CBE 1964; MRCS and FRCS 1932; MB Sydney 1925; FRCS Ed 1927; Hon FRACS 1959.

Born
26 April 1898
Sydney, Australia
Died
1 April 1981
Occupation
Accident and emergency surgeon

Details

William Gissane was born in Sydney on 26 April 1898 and educated at Ignatius College, where he captained the cricket and boxing and played rugby for the public schools of New South Wales. He served in the RAA during the first world war and returned to Australia to study medicine at the University of Sydney where he played rugby and gained blues for cricket and boxing becoming light heavyweight inter-university champion. He graduated in 1925 and the same year left for Britain where he obtained the FRCS Edinburgh and England, later becoming Honorary FRACS.

Gissane's interest in accident surgery began when he served in London in 1938 and he was greatly influenced by his visit to Böhler's clinic in Vienna.

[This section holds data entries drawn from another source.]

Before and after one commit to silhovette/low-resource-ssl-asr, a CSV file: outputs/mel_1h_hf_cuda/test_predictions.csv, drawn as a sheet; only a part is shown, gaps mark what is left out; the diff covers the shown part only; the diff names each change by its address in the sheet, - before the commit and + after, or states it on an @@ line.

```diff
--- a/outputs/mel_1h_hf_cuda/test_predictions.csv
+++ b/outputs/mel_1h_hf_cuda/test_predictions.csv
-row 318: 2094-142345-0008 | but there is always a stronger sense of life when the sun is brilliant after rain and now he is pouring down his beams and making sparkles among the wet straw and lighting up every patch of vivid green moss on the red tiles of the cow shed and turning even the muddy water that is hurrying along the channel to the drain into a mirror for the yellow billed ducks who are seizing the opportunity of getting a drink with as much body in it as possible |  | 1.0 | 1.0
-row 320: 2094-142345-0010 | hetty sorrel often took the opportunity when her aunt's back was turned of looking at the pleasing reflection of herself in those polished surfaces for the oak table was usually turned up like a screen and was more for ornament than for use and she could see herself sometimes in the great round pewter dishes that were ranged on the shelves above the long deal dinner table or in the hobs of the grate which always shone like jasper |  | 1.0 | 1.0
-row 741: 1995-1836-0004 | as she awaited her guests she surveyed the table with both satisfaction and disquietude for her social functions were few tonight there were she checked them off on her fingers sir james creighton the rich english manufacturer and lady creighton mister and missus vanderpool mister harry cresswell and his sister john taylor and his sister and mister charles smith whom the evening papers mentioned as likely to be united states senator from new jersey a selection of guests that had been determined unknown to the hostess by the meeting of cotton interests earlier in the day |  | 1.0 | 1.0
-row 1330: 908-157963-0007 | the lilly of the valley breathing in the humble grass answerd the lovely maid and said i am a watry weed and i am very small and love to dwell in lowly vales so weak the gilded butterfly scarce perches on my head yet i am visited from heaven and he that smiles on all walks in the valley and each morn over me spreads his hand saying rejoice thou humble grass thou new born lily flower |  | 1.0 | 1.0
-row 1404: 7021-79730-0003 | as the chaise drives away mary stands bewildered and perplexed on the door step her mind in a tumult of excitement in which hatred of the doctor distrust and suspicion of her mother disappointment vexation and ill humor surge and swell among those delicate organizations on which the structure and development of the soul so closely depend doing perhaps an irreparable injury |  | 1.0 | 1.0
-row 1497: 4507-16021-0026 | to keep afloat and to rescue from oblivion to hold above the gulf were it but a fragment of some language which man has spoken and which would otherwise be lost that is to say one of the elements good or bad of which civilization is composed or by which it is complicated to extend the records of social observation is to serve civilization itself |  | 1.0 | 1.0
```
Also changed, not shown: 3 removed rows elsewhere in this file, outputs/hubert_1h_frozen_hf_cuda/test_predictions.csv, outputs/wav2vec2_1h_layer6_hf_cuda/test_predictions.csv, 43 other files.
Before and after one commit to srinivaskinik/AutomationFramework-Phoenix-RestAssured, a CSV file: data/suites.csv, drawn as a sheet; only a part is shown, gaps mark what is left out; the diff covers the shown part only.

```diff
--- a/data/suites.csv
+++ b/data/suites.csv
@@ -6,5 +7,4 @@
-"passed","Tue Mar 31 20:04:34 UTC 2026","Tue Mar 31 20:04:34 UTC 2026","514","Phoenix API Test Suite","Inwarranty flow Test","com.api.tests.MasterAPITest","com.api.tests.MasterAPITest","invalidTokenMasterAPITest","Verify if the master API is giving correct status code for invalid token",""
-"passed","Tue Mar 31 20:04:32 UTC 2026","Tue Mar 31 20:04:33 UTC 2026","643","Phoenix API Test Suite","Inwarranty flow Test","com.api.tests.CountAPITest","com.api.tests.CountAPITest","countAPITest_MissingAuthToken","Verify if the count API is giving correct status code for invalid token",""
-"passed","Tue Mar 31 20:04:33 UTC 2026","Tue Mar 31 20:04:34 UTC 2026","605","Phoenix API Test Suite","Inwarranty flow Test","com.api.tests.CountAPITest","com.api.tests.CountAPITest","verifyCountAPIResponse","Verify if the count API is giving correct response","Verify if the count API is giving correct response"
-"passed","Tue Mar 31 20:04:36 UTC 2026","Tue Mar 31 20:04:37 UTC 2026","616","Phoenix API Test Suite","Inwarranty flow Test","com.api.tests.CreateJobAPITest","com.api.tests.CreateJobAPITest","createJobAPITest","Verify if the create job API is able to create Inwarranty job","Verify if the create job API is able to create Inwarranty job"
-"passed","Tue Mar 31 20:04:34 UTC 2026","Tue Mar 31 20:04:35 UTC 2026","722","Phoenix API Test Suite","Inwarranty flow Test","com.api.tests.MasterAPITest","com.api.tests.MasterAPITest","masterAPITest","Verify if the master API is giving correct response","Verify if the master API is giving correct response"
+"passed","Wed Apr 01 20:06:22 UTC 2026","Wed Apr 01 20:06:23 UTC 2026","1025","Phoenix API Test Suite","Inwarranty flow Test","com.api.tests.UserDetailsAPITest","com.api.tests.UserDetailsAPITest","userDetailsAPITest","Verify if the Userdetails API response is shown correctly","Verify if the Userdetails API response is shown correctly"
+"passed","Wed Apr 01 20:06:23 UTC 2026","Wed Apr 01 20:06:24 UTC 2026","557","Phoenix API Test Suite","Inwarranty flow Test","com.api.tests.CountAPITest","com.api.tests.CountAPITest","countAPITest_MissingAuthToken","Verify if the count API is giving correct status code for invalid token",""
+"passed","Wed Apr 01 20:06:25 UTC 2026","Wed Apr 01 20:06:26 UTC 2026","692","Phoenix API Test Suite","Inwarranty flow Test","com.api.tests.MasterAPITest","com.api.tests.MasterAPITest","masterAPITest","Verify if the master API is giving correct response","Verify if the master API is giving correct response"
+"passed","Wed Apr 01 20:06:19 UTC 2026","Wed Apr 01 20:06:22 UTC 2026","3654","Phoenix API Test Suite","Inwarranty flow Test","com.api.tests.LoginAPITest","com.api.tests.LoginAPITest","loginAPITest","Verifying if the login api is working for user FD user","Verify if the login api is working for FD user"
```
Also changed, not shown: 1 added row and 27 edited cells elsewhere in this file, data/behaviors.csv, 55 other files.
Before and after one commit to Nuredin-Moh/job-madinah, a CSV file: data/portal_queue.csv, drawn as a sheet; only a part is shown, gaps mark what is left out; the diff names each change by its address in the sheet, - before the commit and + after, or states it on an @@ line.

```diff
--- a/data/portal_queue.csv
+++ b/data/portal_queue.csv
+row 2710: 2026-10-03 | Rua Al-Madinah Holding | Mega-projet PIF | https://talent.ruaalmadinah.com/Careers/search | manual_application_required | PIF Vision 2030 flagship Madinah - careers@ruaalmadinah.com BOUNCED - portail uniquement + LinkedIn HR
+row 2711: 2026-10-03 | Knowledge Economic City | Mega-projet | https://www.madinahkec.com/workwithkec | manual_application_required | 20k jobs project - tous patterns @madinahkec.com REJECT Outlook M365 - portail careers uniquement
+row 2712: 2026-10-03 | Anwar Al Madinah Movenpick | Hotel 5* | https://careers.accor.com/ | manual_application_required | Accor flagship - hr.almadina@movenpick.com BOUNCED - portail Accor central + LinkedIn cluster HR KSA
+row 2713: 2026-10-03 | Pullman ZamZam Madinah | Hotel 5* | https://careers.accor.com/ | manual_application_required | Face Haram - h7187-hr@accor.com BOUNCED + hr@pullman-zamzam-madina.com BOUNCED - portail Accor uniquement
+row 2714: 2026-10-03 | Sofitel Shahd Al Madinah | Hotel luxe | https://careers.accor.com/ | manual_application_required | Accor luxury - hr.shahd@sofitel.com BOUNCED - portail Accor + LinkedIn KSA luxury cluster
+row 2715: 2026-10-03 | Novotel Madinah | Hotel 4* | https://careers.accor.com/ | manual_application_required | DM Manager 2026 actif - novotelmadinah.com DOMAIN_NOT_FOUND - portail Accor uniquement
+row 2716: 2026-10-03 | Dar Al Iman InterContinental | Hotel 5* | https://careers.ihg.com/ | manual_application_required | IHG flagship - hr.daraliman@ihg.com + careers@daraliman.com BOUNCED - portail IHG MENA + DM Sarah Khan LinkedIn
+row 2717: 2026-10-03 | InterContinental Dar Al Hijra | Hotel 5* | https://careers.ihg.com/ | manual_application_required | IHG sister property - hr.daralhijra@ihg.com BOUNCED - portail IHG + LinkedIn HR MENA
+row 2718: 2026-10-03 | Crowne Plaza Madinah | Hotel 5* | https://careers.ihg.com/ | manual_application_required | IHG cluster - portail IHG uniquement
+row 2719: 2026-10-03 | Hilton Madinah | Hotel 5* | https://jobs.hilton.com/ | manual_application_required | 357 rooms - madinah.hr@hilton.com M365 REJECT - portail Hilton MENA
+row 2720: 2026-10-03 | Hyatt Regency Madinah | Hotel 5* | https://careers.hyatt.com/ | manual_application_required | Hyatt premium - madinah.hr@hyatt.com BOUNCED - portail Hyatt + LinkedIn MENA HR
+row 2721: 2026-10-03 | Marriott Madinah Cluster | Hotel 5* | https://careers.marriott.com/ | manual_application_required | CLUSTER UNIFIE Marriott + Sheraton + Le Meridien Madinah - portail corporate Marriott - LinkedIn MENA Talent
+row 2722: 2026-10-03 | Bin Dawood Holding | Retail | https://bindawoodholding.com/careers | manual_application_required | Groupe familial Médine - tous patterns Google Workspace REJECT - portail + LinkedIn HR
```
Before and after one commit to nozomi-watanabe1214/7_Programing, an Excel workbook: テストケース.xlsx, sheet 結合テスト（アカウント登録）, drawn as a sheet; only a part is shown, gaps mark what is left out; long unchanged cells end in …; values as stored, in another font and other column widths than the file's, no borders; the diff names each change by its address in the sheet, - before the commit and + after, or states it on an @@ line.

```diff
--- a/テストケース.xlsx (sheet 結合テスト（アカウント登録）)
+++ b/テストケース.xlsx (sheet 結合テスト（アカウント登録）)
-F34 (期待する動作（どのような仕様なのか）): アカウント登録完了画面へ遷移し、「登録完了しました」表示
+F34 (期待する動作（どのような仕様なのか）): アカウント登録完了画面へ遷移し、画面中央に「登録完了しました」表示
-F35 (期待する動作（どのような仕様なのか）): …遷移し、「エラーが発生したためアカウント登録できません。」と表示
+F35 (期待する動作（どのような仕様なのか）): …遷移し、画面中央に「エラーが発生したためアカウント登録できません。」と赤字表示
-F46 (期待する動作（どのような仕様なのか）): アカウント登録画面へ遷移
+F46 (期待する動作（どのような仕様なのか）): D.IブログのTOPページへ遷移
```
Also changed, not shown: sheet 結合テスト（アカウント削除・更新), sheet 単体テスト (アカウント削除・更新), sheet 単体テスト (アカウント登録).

During 1941, a group of Birmingham businessmen decided to re-open the old Queen's Hospital for the treatment of accidents and Gissane became first clinical director and surgeon-in-chief. He quickly transformed the Birmingham Accident Hospital into an internationally renowned centre and attracted men like Leonard Colbrook as director of the MRC Burns Research Unit and others such as Miles, Robert Williams, Bull, Lowbury and later Ruscoe Clarke, Jackson and Sevitt. They were able to put into practice the famous 'Birmingham experiment'.

His work on the reduction of road and industrial accidents brought him international recognition. He was made CBE in 1964 and was awarded an honorary DSc from the University of Wales and a life membership of the British Association of Plastic Surgeons. He became Vice-President of the British Orthopaedic Association delivering the Robert Jones Lecture in 1961. His interest in accident problems brought him into contact with industrial processes and machinery and motor cars and the work of the accident hospital had considerable influence over faults on car safety and seat belts. For this work, Gissane was made an honorary member of the American Association of Automobile Engineers. He was a great traveller and apart from an extensive tour as Sir Arthur Sims' Commonwealth Travelling Professor in 1959, he lectured in South Africa, Canada and Europe. In 1961 Birmingham University made him an honorary and personal Professor of Accident Surgery.

Gissane never lost his interest in sport of all kinds and was very proud of being the honorary medical officer and vice-president of the Warwickshire cricket club and a life member of the Edgbaston golf club. He died in his sleep on 1 April 1981 - the fortieth anniversary of the establishment of the Birmingham Accident Hospital from which his name is inseparable. He was survived by his wife and son.

The Royal College of Surgeons of England